(SUPPLIED ENTRIES Opens)

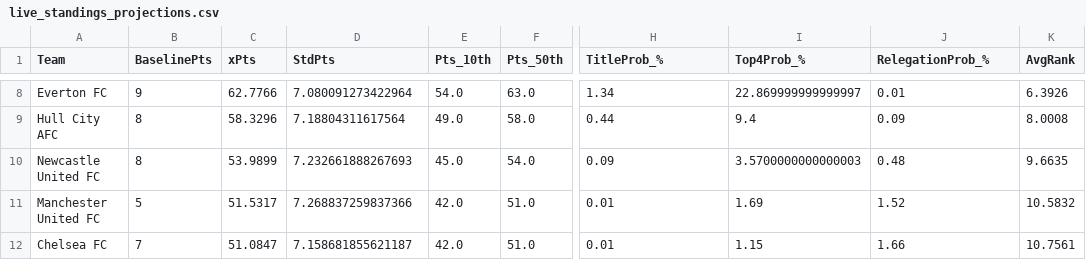
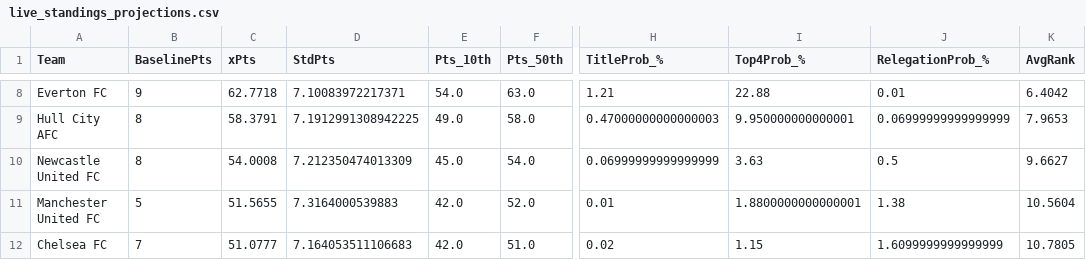
Before and after one commit to NikosT23/epl-match-simulator, a CSV file: data/processed/live_standings_projections.csv, drawn as a sheet; only a part is shown, gaps mark what is left out; the diff covers the shown part only; the diff names each change by its address in the sheet, - before the commit and + after, or states it on an @@ line.

```diff
--- a/data/processed/live_standings_projections.csv
+++ b/data/processed/live_standings_projections.csv
-C8 (xPts): 62.7766
+C8 (xPts): 62.7718
-D8 (StdPts): 7.080091273422964
+D8 (StdPts): 7.10083972217371
-H8 (TitleProb_%): 1.34
+H8 (TitleProb_%): 1.21
-I8 (Top4Prob_%): 22.869999999999997
+I8 (Top4Prob_%): 22.88
-K8 (AvgRank): 6.3926
+K8 (AvgRank): 6.4042
-C9 (xPts): 58.3296
+C9 (xPts): 58.3791
-D9 (StdPts): 7.18804311617564
+D9 (StdPts): 7.1912991308942225
-H9 (TitleProb_%): 0.44
+H9 (TitleProb_%): 0.47000000000000003
-I9 (Top4Prob_%): 9.4
+I9 (Top4Prob_%): 9.950000000000001
-J9 (RelegationProb_%): 0.09
+J9 (RelegationProb_%): 0.06999999999999999
-K9 (AvgRank): 8.0008
+K9 (AvgRank): 7.9653
-C10 (xPts): 53.9899
+C10 (xPts): 54.0008
-D10 (StdPts): 7.232661888267693
+D10 (StdPts): 7.212350474013309
-H10 (TitleProb_%): 0.09
+H10 (TitleProb_%): 0.06999999999999999
-I10 (Top4Prob_%): 3.5700000000000003
+I10 (Top4Prob_%): 3.63
-J10 (RelegationProb_%): 0.48
+J10 (RelegationProb_%): 0.5
-K10 (AvgRank): 9.6635
+K10 (AvgRank): 9.6627
-C11 (xPts): 51.5317
+C11 (xPts): 51.5655
-D11 (StdPts): 7.268837259837366
+D11 (StdPts): 7.3164000539883
-F11 (Pts_50th): 51.0
+F11 (Pts_50th): 52.0
-I11 (Top4Prob_%): 1.69
+I11 (Top4Prob_%): 1.8800000000000001
-J11 (RelegationProb_%): 1.52
+J11 (RelegationProb_%): 1.38
-K11 (AvgRank): 10.5832
+K11 (AvgRank): 10.5604
-C12 (xPts): 51.0847
+C12 (xPts): 51.0777
-D12 (StdPts): 7.158681855621187
+D12 (StdPts): 7.164053511106683
-H12 (TitleProb_%): 0.01
+H12 (TitleProb_%): 0.02
-J12 (RelegationProb_%): 1.66
+J12 (RelegationProb_%): 1.6099999999999999
-K12 (AvgRank): 10.7561
+K12 (AvgRank): 10.7805
```
Also changed, not shown: 75 edited cells elsewhere in this file, data/processed/epl_2026_fixtures.csv, data/processed/live_upcoming_predictions.csv.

(SUPPLIED ENTRIES Closes)

→ YOUR OBJECTIVE: Each line in the material with "StdPts" in it must be reported.

→ SOLUTION:
-D8 (StdPts): 7.080091273422964
+D8 (StdPts): 7.10083972217371
-D9 (StdPts): 7.18804311617564
+D9 (StdPts): 7.1912991308942225
-D10 (StdPts): 7.232661888267693
+D10 (StdPts): 7.212350474013309
-D11 (StdPts): 7.268837259837366
+D11 (StdPts): 7.3164000539883
-D12 (StdPts): 7.158681855621187
+D12 (StdPts): 7.164053511106683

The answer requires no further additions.